I hadn’t followed the story of Michael Fine since I wrote about him in 2014. This was the Sheffield, Ohio lawyer who hypnotized female clients so he could sexually molest them. When I wrote the post, two victims had been identified. The final tally was six, and there may have been more.
In September of 2015, Fine pleaded guilty to five counts of kidnapping and one count of attempted kidnapping. He admitted to using his skill in hypnosis to control the female clients, forcing them submit his sexual desires against their conscious will. Last week, Fine was sentenced to 12 years in prison. He had already been permanently disbarred by the Ohio Bar. Fine was not a licensed hypnotist, but needless to say, he was an unethical hypnotist too.
Judge Patricia Cosgrove told Fine at his sentencing, “At the lowest point in their lives when they came to you for help in the throes of painful divorces and custody battles, you took advantage of them. You took advantage of their trust and faith in you by sexually abusing them. You deserve to be punished.”

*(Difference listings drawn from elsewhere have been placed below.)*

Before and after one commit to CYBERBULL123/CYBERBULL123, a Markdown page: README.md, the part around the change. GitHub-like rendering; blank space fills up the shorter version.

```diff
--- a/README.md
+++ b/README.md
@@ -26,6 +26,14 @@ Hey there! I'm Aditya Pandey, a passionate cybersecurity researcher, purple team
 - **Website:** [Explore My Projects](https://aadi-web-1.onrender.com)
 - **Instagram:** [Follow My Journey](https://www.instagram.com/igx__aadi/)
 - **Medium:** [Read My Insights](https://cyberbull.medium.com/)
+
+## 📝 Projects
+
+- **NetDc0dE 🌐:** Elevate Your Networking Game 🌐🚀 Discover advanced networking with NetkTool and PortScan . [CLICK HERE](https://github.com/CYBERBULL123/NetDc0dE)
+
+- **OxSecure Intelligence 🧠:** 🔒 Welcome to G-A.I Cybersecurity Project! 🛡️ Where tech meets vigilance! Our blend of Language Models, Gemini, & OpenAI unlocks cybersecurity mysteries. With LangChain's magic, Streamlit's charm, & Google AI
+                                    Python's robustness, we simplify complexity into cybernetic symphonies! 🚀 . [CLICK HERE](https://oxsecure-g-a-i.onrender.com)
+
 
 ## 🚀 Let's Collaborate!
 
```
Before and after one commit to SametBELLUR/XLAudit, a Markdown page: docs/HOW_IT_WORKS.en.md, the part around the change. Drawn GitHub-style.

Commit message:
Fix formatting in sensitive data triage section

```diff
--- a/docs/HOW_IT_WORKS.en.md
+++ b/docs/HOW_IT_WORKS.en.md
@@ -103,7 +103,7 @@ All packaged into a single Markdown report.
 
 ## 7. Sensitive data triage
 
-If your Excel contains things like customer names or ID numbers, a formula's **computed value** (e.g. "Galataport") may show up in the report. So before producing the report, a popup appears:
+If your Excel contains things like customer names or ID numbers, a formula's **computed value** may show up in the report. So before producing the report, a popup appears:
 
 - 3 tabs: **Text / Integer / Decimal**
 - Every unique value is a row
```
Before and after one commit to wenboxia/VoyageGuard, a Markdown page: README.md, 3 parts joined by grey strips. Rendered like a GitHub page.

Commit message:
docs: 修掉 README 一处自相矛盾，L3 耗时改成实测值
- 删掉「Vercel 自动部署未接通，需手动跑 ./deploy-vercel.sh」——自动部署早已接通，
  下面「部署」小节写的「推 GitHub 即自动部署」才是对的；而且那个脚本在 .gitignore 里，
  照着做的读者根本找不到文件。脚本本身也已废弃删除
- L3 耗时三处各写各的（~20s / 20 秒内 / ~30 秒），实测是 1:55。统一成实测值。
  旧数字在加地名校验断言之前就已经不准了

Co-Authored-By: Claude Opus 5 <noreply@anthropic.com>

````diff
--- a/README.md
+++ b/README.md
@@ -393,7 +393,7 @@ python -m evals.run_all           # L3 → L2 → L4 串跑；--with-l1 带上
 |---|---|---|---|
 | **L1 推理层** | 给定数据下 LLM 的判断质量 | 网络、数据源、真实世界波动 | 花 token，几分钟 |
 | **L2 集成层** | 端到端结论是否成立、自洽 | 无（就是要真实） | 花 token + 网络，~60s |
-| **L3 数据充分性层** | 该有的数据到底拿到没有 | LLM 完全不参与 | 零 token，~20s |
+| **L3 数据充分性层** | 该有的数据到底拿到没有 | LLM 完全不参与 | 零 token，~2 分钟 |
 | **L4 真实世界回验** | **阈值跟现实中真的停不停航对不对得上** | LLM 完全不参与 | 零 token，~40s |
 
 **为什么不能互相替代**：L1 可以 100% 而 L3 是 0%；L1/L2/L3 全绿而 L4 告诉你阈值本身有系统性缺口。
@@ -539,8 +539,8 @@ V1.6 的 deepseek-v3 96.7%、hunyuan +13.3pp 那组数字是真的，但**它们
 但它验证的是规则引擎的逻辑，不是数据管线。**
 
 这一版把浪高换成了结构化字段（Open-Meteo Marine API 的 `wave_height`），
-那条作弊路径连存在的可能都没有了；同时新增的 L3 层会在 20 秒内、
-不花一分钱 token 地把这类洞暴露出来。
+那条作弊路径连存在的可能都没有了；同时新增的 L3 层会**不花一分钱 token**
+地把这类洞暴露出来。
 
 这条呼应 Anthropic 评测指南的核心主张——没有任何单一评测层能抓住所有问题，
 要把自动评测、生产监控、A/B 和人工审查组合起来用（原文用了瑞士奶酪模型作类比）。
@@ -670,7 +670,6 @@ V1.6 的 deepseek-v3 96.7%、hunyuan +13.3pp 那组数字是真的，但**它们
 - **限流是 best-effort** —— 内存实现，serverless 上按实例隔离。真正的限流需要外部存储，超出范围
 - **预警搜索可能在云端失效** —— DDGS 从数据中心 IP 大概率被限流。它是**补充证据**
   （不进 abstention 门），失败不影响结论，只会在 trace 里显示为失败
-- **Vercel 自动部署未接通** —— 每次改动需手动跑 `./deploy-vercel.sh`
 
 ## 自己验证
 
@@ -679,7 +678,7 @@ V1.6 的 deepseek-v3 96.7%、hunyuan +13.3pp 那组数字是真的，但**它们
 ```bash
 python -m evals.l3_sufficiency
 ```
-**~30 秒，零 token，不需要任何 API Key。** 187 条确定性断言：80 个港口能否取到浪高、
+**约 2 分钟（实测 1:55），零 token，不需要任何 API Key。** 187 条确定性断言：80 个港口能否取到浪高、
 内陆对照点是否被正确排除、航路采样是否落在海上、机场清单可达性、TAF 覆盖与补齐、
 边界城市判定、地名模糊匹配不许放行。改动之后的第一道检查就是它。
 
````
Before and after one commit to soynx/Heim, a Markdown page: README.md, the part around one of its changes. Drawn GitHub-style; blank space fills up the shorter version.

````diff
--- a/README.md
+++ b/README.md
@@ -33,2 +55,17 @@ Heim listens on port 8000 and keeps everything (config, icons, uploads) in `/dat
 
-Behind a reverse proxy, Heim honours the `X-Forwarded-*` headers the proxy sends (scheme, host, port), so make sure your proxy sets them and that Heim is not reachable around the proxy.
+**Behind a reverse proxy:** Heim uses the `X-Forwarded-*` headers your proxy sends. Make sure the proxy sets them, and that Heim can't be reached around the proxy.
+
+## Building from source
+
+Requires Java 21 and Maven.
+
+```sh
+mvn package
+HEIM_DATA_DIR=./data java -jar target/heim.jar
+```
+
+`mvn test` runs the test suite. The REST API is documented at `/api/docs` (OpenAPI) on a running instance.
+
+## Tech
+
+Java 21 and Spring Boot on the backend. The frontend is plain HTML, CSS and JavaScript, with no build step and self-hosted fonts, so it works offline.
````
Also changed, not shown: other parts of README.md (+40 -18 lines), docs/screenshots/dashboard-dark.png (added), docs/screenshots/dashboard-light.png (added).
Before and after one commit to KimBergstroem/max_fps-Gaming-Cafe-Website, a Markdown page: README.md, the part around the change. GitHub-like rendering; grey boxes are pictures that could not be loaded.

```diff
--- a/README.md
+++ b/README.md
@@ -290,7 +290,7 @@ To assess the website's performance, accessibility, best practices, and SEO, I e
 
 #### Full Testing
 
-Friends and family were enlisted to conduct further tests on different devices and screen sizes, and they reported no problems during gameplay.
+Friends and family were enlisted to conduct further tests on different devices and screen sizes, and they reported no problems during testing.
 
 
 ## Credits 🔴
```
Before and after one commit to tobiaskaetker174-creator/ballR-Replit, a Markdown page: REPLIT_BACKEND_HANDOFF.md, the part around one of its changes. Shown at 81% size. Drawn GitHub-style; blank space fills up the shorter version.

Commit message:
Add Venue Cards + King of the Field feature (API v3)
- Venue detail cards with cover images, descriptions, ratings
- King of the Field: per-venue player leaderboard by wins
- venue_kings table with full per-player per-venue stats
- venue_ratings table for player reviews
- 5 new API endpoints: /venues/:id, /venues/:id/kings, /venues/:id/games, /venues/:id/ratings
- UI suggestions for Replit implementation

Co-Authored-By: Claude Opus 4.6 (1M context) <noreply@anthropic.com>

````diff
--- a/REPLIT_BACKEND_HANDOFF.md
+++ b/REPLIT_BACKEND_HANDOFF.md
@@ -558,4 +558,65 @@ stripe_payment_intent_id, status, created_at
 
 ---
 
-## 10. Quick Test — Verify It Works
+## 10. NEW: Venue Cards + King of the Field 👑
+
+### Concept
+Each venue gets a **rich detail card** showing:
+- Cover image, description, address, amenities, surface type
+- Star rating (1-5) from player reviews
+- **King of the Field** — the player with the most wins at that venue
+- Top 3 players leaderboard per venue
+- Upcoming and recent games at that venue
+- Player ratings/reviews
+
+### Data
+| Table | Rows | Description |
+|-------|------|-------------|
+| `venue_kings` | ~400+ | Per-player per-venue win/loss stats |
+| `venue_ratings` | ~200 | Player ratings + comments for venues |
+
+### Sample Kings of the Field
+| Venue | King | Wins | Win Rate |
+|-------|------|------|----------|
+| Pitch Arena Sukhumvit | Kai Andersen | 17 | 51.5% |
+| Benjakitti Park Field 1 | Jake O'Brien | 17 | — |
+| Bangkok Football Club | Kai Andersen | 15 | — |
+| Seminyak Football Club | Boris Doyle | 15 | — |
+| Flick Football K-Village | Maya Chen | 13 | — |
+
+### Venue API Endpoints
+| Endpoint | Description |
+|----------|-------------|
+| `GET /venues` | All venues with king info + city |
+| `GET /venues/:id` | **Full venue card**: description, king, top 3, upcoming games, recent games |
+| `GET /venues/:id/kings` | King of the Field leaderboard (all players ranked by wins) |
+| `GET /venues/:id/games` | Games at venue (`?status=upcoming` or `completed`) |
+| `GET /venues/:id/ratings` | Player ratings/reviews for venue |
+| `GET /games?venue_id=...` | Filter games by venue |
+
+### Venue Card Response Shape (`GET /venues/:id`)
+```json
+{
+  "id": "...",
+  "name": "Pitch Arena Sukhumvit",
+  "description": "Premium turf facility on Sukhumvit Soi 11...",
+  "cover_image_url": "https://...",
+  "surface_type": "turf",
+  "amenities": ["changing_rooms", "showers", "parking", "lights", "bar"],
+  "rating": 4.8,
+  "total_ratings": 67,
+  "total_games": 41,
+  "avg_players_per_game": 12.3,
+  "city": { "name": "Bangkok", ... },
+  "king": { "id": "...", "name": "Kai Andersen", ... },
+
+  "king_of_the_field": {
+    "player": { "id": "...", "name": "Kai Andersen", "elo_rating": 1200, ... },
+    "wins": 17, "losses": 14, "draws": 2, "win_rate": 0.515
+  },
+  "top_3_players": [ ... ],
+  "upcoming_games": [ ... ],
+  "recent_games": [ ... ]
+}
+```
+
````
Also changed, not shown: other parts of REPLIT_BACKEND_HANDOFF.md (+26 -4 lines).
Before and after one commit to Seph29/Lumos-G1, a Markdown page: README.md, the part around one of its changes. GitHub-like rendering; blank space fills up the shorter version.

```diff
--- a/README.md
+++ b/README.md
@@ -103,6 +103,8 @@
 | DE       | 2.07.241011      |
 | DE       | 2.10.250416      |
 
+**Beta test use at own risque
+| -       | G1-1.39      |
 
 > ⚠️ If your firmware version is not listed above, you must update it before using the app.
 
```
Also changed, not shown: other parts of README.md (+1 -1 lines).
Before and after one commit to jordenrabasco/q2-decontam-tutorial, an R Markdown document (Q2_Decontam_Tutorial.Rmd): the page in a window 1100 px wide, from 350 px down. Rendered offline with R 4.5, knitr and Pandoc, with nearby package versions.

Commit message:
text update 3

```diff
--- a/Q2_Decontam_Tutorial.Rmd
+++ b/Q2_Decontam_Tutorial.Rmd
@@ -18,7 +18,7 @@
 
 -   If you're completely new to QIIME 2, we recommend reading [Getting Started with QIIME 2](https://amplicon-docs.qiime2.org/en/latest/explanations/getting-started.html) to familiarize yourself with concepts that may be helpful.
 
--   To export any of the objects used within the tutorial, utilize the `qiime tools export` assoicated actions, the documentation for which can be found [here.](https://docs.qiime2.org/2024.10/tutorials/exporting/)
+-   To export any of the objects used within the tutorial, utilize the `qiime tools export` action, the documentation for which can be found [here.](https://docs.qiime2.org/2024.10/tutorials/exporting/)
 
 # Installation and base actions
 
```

When I mentioned this case in some 2015 legal ethics seminars, many lawyers refused to believe it. I even lost a law firm client because one lawyer complained that I showed insensitivity by making a mild joke about the story, which did and does remind me of something out of a bad Adam Sandler movie. It is the strangest example of unethical lawyering I have encountered, but I am confident that a stranger one will appear eventually.